WHAT IS NEEDED
Say how many lines in the records include the string "cells", adding no other words.

INPUT
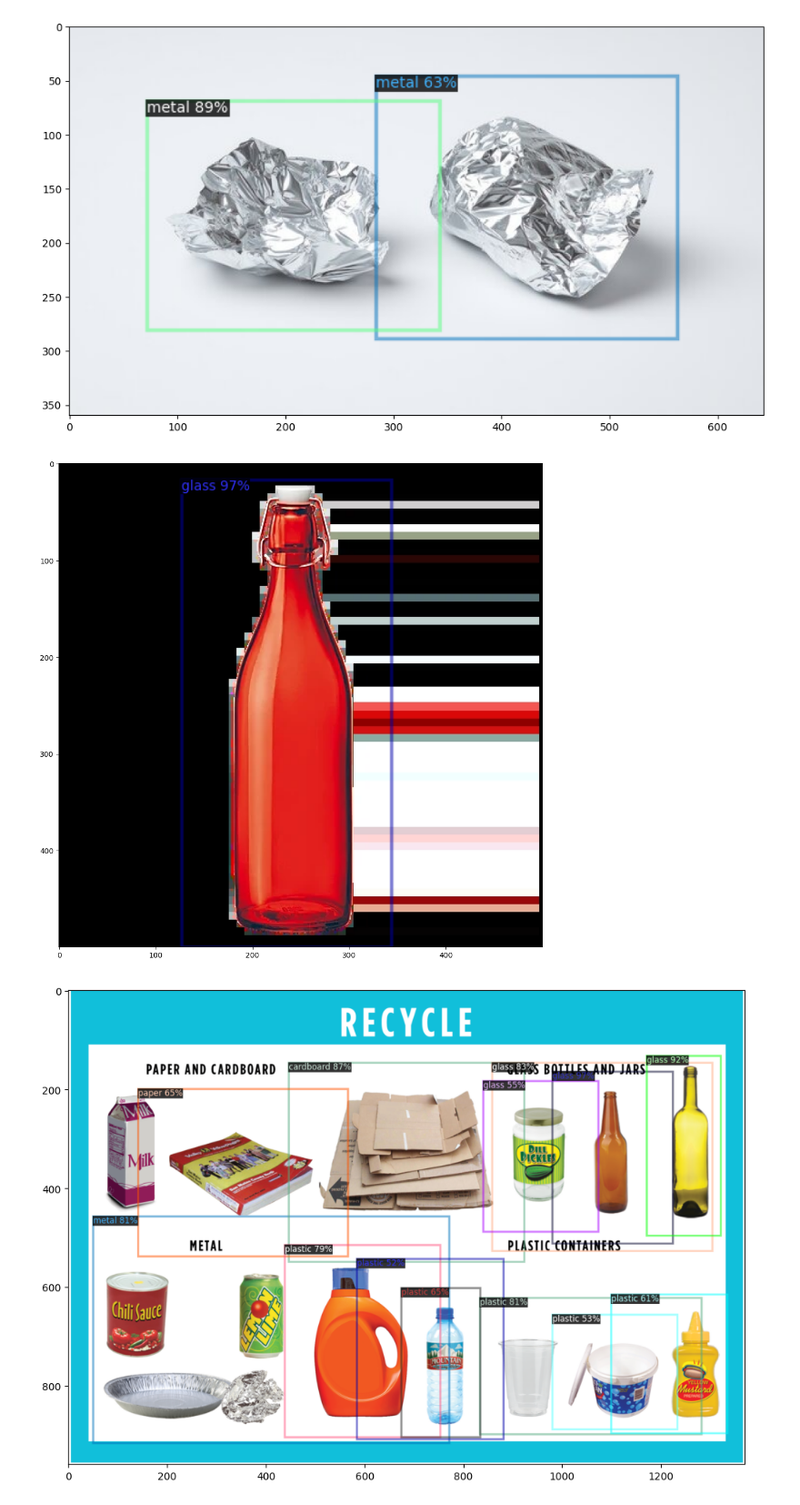
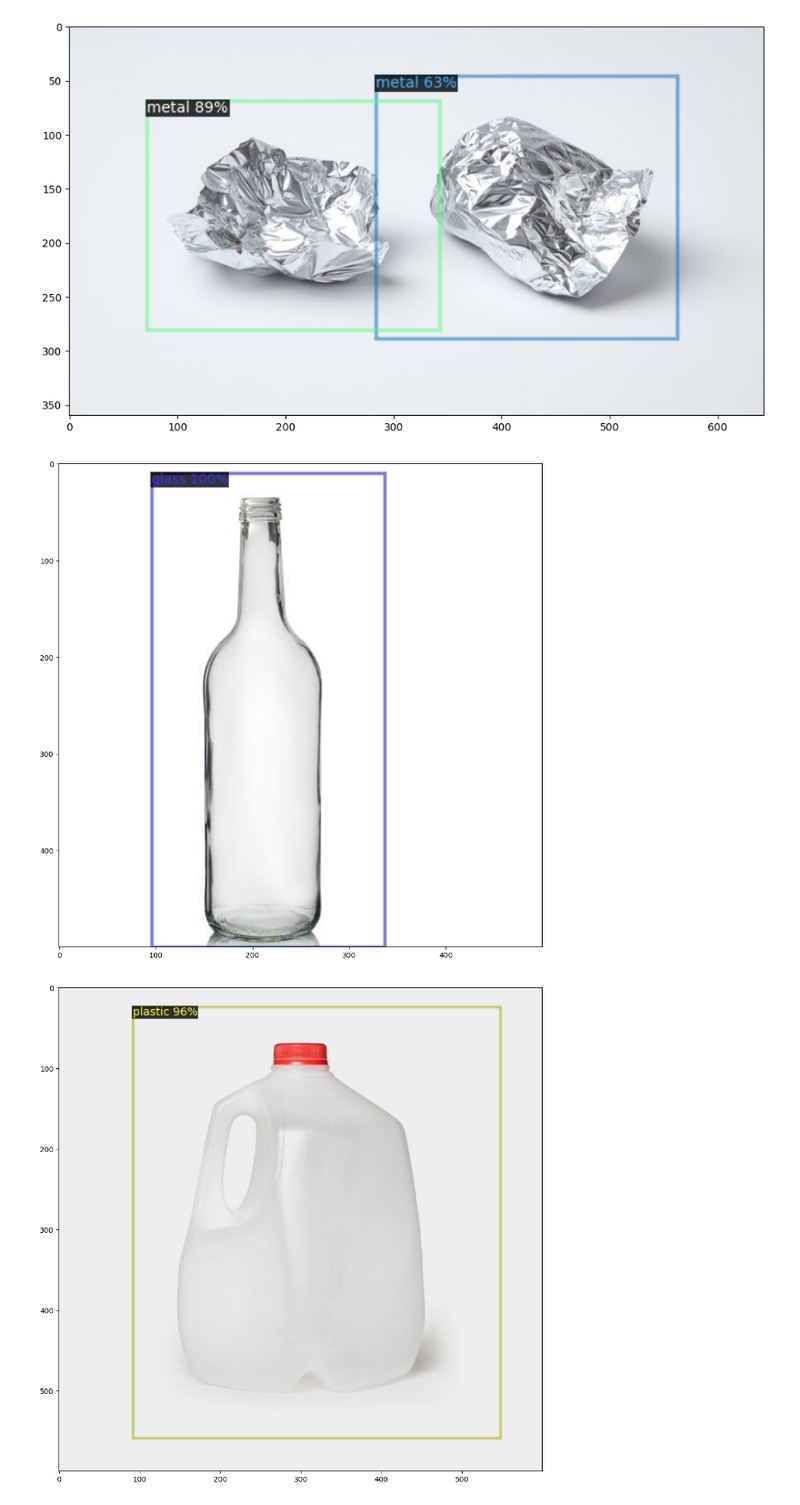
Before and after one commit to bogdanmb04/smart-rwaste-sorter, a Jupyter notebook: detectron.ipynb, the cells around one changed output. Shown at 91% size. Saved outputs shown, nothing was run; the diff lists cells and outputs as text; code cells hidden in the pictures.

```diff
--- a/detectron.ipynb
+++ b/detectron.ipynb
@@ -232,12 +232,12 @@ take_and_test(test)
 # %% [output]
 [figure]
 # %%
-test = cv2.imread("custom_test_images/glass_bottle2.png")
+test = cv2.imread("custom_test_images/glass.jpg")
 take_and_test(test)
 # %% [output]
-[figure, old version]
+[figure, new version]
 # %%
-test = cv2.imread("custom_test_images/many.png")
+test = cv2.imread("custom_test_images/milk-jug-empty.jpg")
 take_and_test(test)
 # %% [output]
-[figure, old version]
+[figure, new version]
```
Also changed, not shown: parts of 3 cells of this notebook, 8 other files.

RESULT BELOW
2